In a step forward for legally sanctioned digital music on the Internet, MusicNet -- a joint venture of AOL Time Warner, Bertelsmann, EMI Group and RealNetworks -- on Thursday announced the launch of its music delivery system.
MusicNet, which will not offer content directly to consumers, is making its technology available to distribution partners AOL Time Warner and RealNetworks. The pair will incorporate MusicNets technology into future consumer offerings. MusicNet is providing music content from BMG, EMI, Warner Music Group and Zomba Recording.
Napster, the embattled music sharing startup, is also licensing content from MusicNet but it is still in the process of negotiating rights and settling lawsuits with the music industrys largest companies. Earlier this week Napster reached an agreement with associations representing U.S. music publishers and songwriters, under which Napster will pay $26 million in damages for past "unauthorized uses of music." Napster also will pay an advance of $10 million for future licensing royalties. Napster, which was forced by a court order to suspend its free file-swapping service in July, still faces copyright-infringement lawsuits by the major music labels, which CEO Konrad Hilbers said, the company is actively trying to settle.
MusicNets technology platform, developed largely based on RealNetworks software, will offer both streaming and downloading of content. MusicNet incorporates RealNetworks RealSystem Media Commerce Suite, a secure digital rights management system.
Pricing will be set by MusicNets distribution partners. None of the current distribution partners -- AOL, Napster and RealNetworks -- has announced pricing. MusicNet will offer about 100,000 songs by artists including Bjork, Eric Clapton, Madonna and Carlos Santana.

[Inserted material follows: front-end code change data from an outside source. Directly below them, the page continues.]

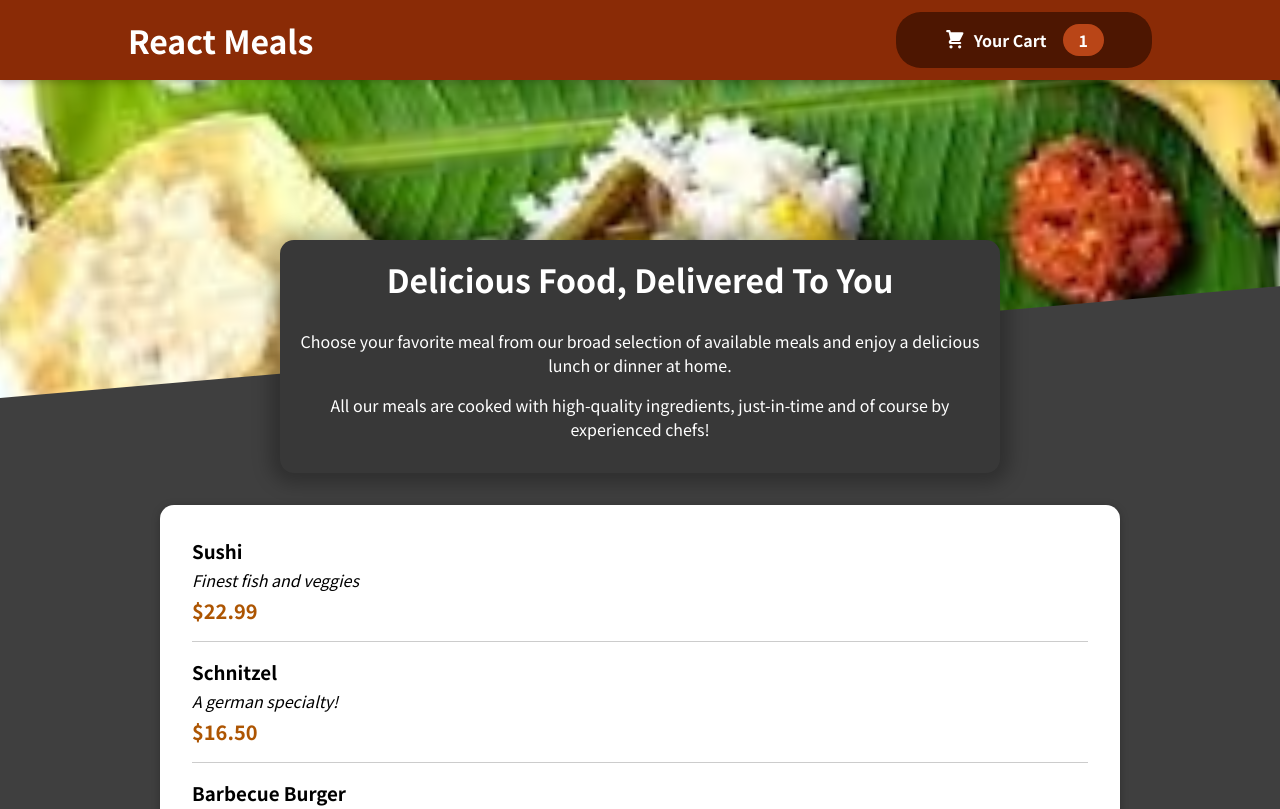
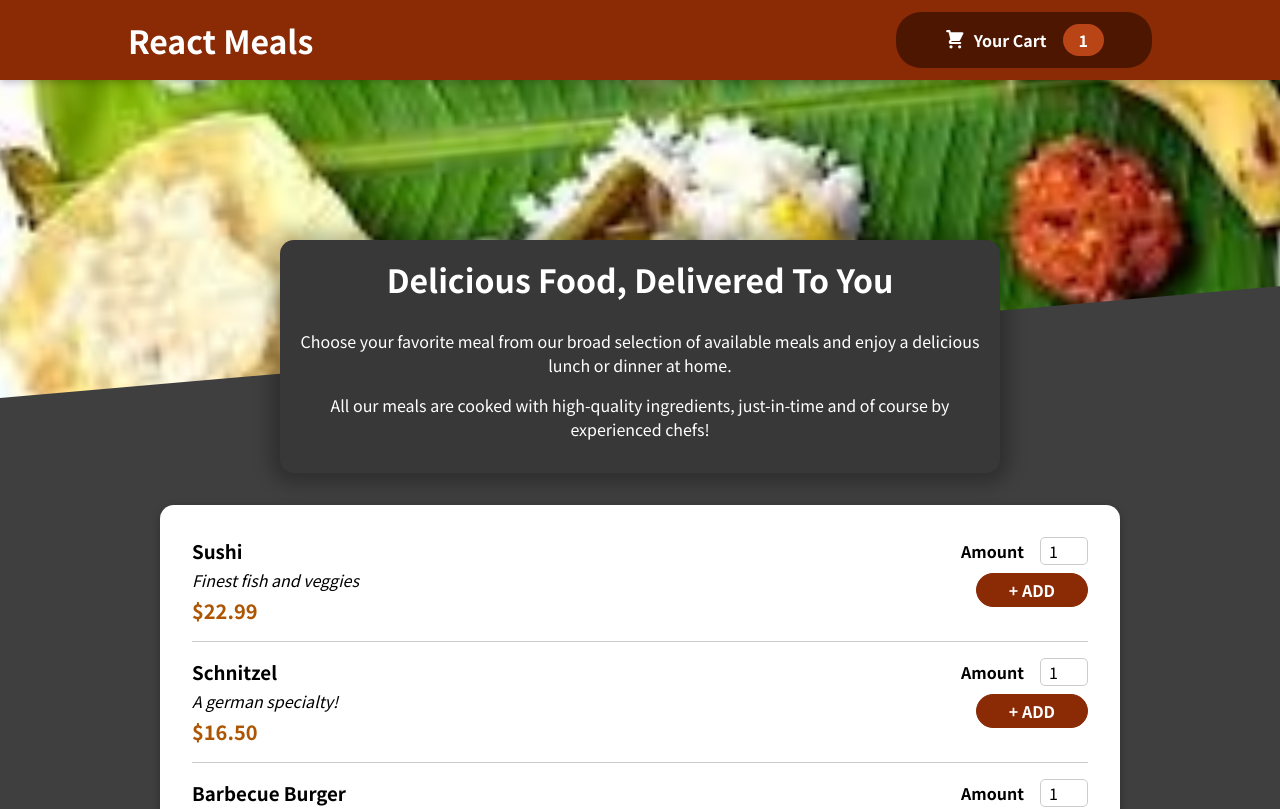
Before and after one commit to Abhisheksb1003/Restaurant-Website, a React (Create React App) app: page / in a window 1280 px wide. Shown: the top 809 px of the page. Built offline with nearby package versions, Linux system fonts and the light colour scheme.

Commit message:
Adding a Form

```diff
--- a/src/components/Meals/Mealitem/Mealitem.js
+++ b/src/components/Meals/Mealitem/Mealitem.js
@@ -1,4 +1,5 @@
 import classes from './Mealitem.module.css';
+import Mealitemform from './Mealitemform';
 
 const Mealitem=(props)=>{
     const price=`$${props.price.toFixed(2)}`;
@@ -10,7 +11,7 @@
         <div className={classes.price}>{price}</div>
         </div>
         <div>
-
+<Mealitemform />
         </div>
     </li>
 )
--- /dev/null
+++ b/src/components/Meals/Mealitem/Mealitemform.js
@@ -0,0 +1,21 @@
+import classes from './Mealitemform.module.css';
+import Input from '../../UI/Input';
+
+const Mealitemform =()=>{
+    return (
+        <form className={classes.form}>
+            <Input label="Amount" input={{
+                id:'amount',
+                type:"number",
+                min:1,
+                max:5,
+                step:1,
+                defaultValue: 1
+            }} />
+            <button>+ ADD</button>
+        </form>
+    )
+
+}
+
+export default Mealitemform
--- /dev/null
+++ b/src/components/Meals/Mealitem/Mealitemform.module.css
@@ -0,0 +1,20 @@
+.form {
+    text-align: right;
+  }
+
+  .form button {
+    font: inherit;
+    cursor: pointer;
+    background-color: #8a2b06;
+    border: 1px solid #8a2b06;
+    color: white;
+    padding: 0.25rem 2rem;
+    border-radius: 20px;
+    font-weight: bold;
+  }
+
+  .form button:hover,
+  .form button:active {
+    background-color: #641e03;
+    border-color: #641e03;
+  }
--- /dev/null
+++ b/src/components/UI/Input.js
@@ -0,0 +1,13 @@
+import classes from './Input.module.css';
+import React from 'react';
+
+const Input=(props)=>{
+    return(
+        <div className={classes.input}>
+            <label htmlFor={props.input.id}>{props.label}</label>
+            <input {...props.input} />
+        </div>
+    );
+};
+
+export default Input
--- /dev/null
+++ b/src/components/UI/Input.module.css
@@ -0,0 +1,18 @@
+.input {
+    display: flex;
+    align-items: center;
+    margin-bottom: 0.5rem;
+  }
+
+  .input label {
+    font-weight: bold;
+    margin-right: 1rem;
+  }
+
+  .input input {
+    width: 3rem;
+    border-radius: 5px;
+    border: 1px solid #ccc;
+    font: inherit;
+    padding-left: 0.5rem;
+  }
```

Rival online music service Pressplay, a venture owned by Vivendi Universals Universal Music and Sony Music, said this week that it would launch by years end. It was originally planning to launch this month.
But analysts said consumers have grown accustomed to scooping up free MP3 files from Napster and other peer-to-peer services and are slow to line up to pay for online music. EMusic.com, so far the most successful subscription-based online music service, has signed up only 25,000 paying customers more than a year after its launch.
"Its going to take a while for these services to become compelling consumer services," said Matt Bailey, an analyst with Webnoize, a digital entertainment research firm.